Roland-Garros – Distant cousins ​​more than twins: Alcaraz – Nadal, the limits of a comparison

The new Nadal. The successor. The heir. Since his arrival on the circuit, and even more so in recent months over his increasingly striking performances, the label has stuck to Carlos Alcaraz’s skin. Filiation has its reasons that reason ignores, but beyond their nationality, the comparison between the record holder of Grand Slam victories and the one who, it is hard to imagine, will not win at least a few Majors in the years to come has- does it really make sense?

In other words, if the Alcaraz phenomenon came to us from South America, the Antipodes, Asia or even from another European country, would the label “New Nadal” be even sketched? On a strictly tennis level, the rapprochement has its limits. In an interview recently granted to our colleagues from the newspaper Le Soir, Justine Hénin went even much further: “The comparison with Nadal, for me, does not hold water“She sees it more as a combination of the three giants, Nadal therefore, but also Novak Djokovic and Roger Federer.”There seems to be a good mix of all three, she says. In terms of play, Carlos Alcaraz seems to me even more complete than Nadal, Federer or Djokovic.”

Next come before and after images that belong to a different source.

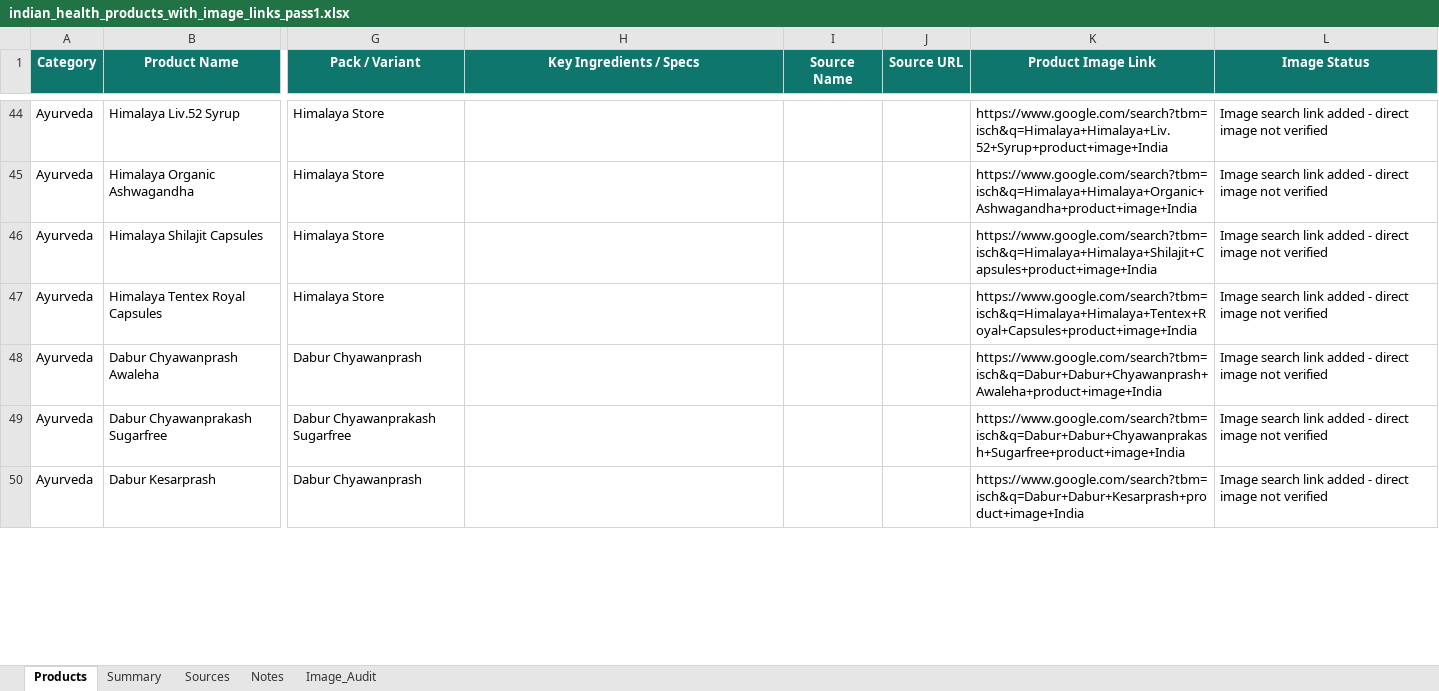
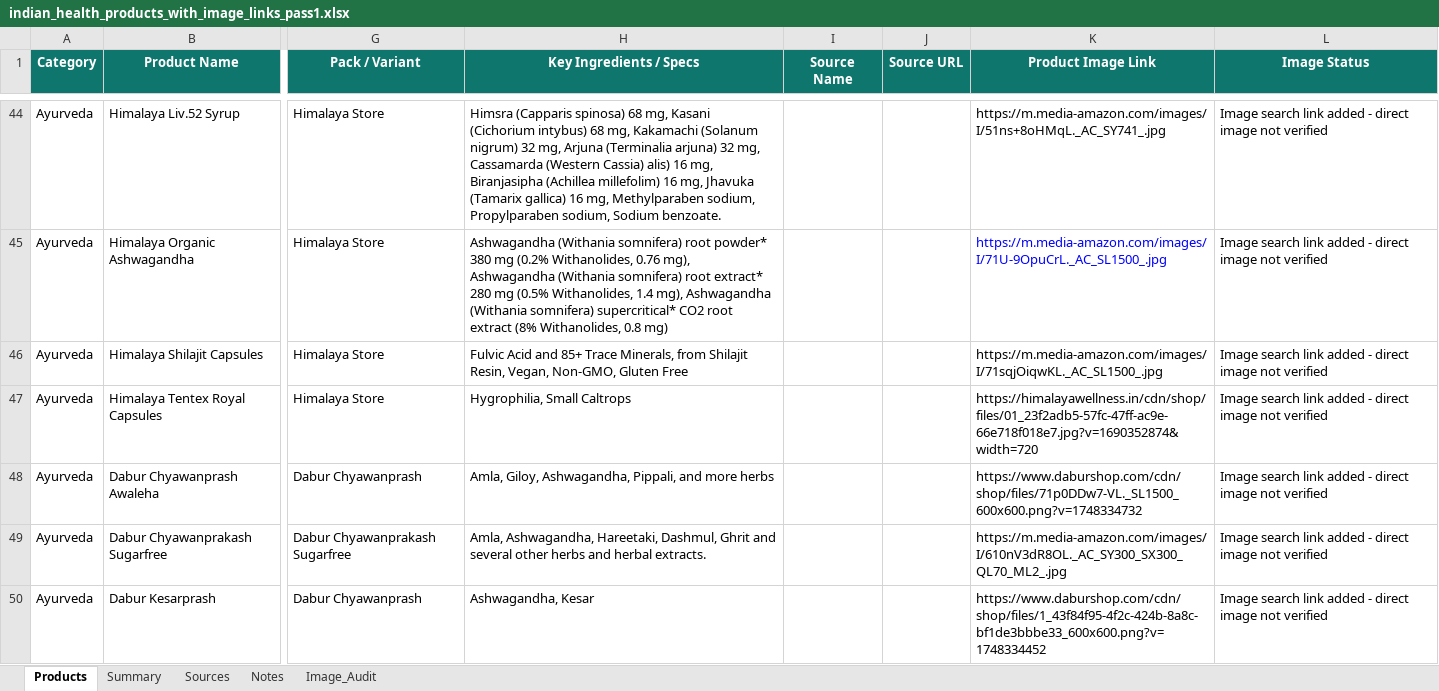
Before and after one commit to omarsuri/CrossCheckHealth, an Excel workbook: data/product-imports/indian_health_products_with_image_links_pass1.xlsx, sheet Products, drawn as a sheet; only a part is shown, gaps mark what is left out; values as stored, in another font and other column widths than the file's, no borders; table styles not drawn; the diff covers the shown part only; the diff names each change by its address in the sheet, - before the commit and + after, or states it on an @@ line.

Commit message:
Update health tools and product UI

```diff
--- a/data/product-imports/indian_health_products_with_image_links_pass1.xlsx (sheet Products)
+++ b/data/product-imports/indian_health_products_with_image_links_pass1.xlsx (sheet Products)
-H44 (Key Ingredients / Specs): (empty)
+H44 (Key Ingredients / Specs): Himsra (Capparis spinosa) 68 mg, Kasani (Cichorium intybus) 68 mg, Kakamachi (Solanum nigrum) 32 mg, Arjuna (Terminalia arjuna) 32 mg, Cassamarda (Western Cassia) alis) 16 mg, Biranjasipha (Achillea millefolim) 16 mg, Jhavuka (Tamarix gallica) 16 mg, Methylparaben sodium, Propylparaben sodium, Sodium benzoate.
-K44 (Product Image Link): https://www.google.com/search?tbm=isch&q=Himalaya+Himalaya+Liv.52+Syrup+product+image+India
+K44 (Product Image Link): https://m.media-amazon.com/images/I/51ns+8oHMqL._AC_SY741_.jpg
-H45 (Key Ingredients / Specs): (empty)
+H45 (Key Ingredients / Specs): Ashwagandha (Withania somnifera) root powder* 380 mg (0.2% Withanolides, 0.76 mg), Ashwagandha (Withania somnifera) root extract* 280 mg (0.5% Withanolides, 1.4 mg), Ashwagandha (Withania somnifera) supercritical* CO2 root extract (8% Withanolides, 0.8 mg)
-K45 (Product Image Link): https://www.google.com/search?tbm=isch&q=Himalaya+Himalaya+Organic+Ashwagandha+product+image+India
+K45 (Product Image Link): https://m.media-amazon.com/images/I/71U-9OpuCrL._AC_SL1500_.jpg
-K45 text colour: black
+K45 text colour: #0000FF
-H46 (Key Ingredients / Specs): (empty)
+H46 (Key Ingredients / Specs): Fulvic Acid and 85+ Trace Minerals, from Shilajit Resin, Vegan, Non-GMO, Gluten Free
-K46 (Product Image Link): https://www.google.com/search?tbm=isch&q=Himalaya+Himalaya+Shilajit+Capsules+product+image+India
+K46 (Product Image Link): https://m.media-amazon.com/images/I/71sqjOiqwKL._AC_SL1500_.jpg
-H47 (Key Ingredients / Specs): (empty)
+H47 (Key Ingredients / Specs): Hygrophilia, Small Caltrops
-K47 (Product Image Link): https://www.google.com/search?tbm=isch&q=Himalaya+Himalaya+Tentex+Royal+Capsules+product+image+India
+K47 (Product Image Link): https://himalayawellness.in/cdn/shop/files/01_23f2adb5-57fc-47ff-ac9e-66e718f018e7.jpg?v=1690352874&width=720
-H48 (Key Ingredients / Specs): (empty)
+H48 (Key Ingredients / Specs): Amla, Giloy, Ashwagandha, Pippali, and more herbs
-K48 (Product Image Link): https://www.google.com/search?tbm=isch&q=Dabur+Dabur+Chyawanprash+Awaleha+product+image+India
+K48 (Product Image Link): https://www.daburshop.com/cdn/shop/files/71p0DDw7-VL._SL1500_600x600.png?v=1748334732
-H49 (Key Ingredients / Specs): (empty)
+H49 (Key Ingredients / Specs): Amla, Ashwagandha, Hareetaki, Dashmul, Ghrit and several other herbs and herbal extracts.
-K49 (Product Image Link): https://www.google.com/search?tbm=isch&q=Dabur+Dabur+Chyawanprakash+Sugarfree+product+image+India
+K49 (Product Image Link): https://m.media-amazon.com/images/I/610nV3dR8OL._AC_SY300_SX300_QL70_ML2_.jpg
-H50 (Key Ingredients / Specs): (empty)
+H50 (Key Ingredients / Specs): Ashwagandha, Kesar
-K50 (Product Image Link): https://www.google.com/search?tbm=isch&q=Dabur+Dabur+Kesarprash+product+image+India
+K50 (Product Image Link): https://www.daburshop.com/cdn/shop/files/1_43f84f95-4f2c-424b-8a8c-bf1de3bbbe33_600x600.png?v=1748334452
```
Also changed, not shown: 157 edited cells and cell formats elsewhere in this sheet, 37 other files.
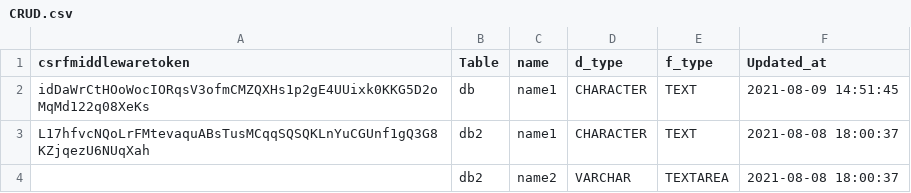
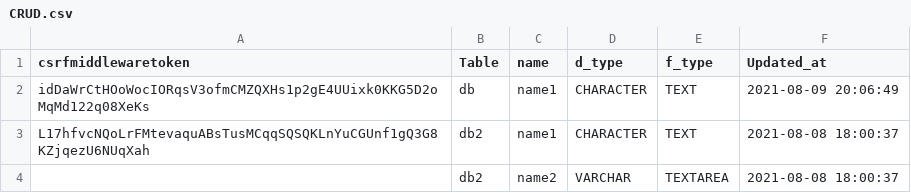
Before and after one commit to nikhil73533/Internship-project, a CSV file: Internship_Project/CRUD.csv, drawn as a sheet.

Commit message:
Naming Convention added to Insert and Edit in CRUD

```diff
--- a/Internship_Project/CRUD.csv
+++ b/Internship_Project/CRUD.csv
@@ -1,3 +1,3 @@
 csrfmiddlewaretoken,Table,name,d_type,f_type,Updated_at
-idDaWrCtHOoWocIORqsV3ofmCMZQXHs1p2gE4UUixk0KKG5D2oMqMd122q08XeKs,db,name1,CHARACTER,TEXT,2021-08-09 14:51:45
+idDaWrCtHOoWocIORqsV3ofmCMZQXHs1p2gE4UUixk0KKG5D2oMqMd122q08XeKs,db,name1,CHARACTER,TEXT,2021-08-09 20:06:49
 L17hfvcNQoLrFMtevaquABsTusMCqqSQSQKLnYuCGUnf1gQ3G8KZjqezU6NUqXah,db2,name1,CHARACTER,TEXT,2021-08-08 18:00:37
```
Also changed, not shown: 3 other files.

Carlos Alcaraz and Rafael Nadal.

Credit: Quentin Guichard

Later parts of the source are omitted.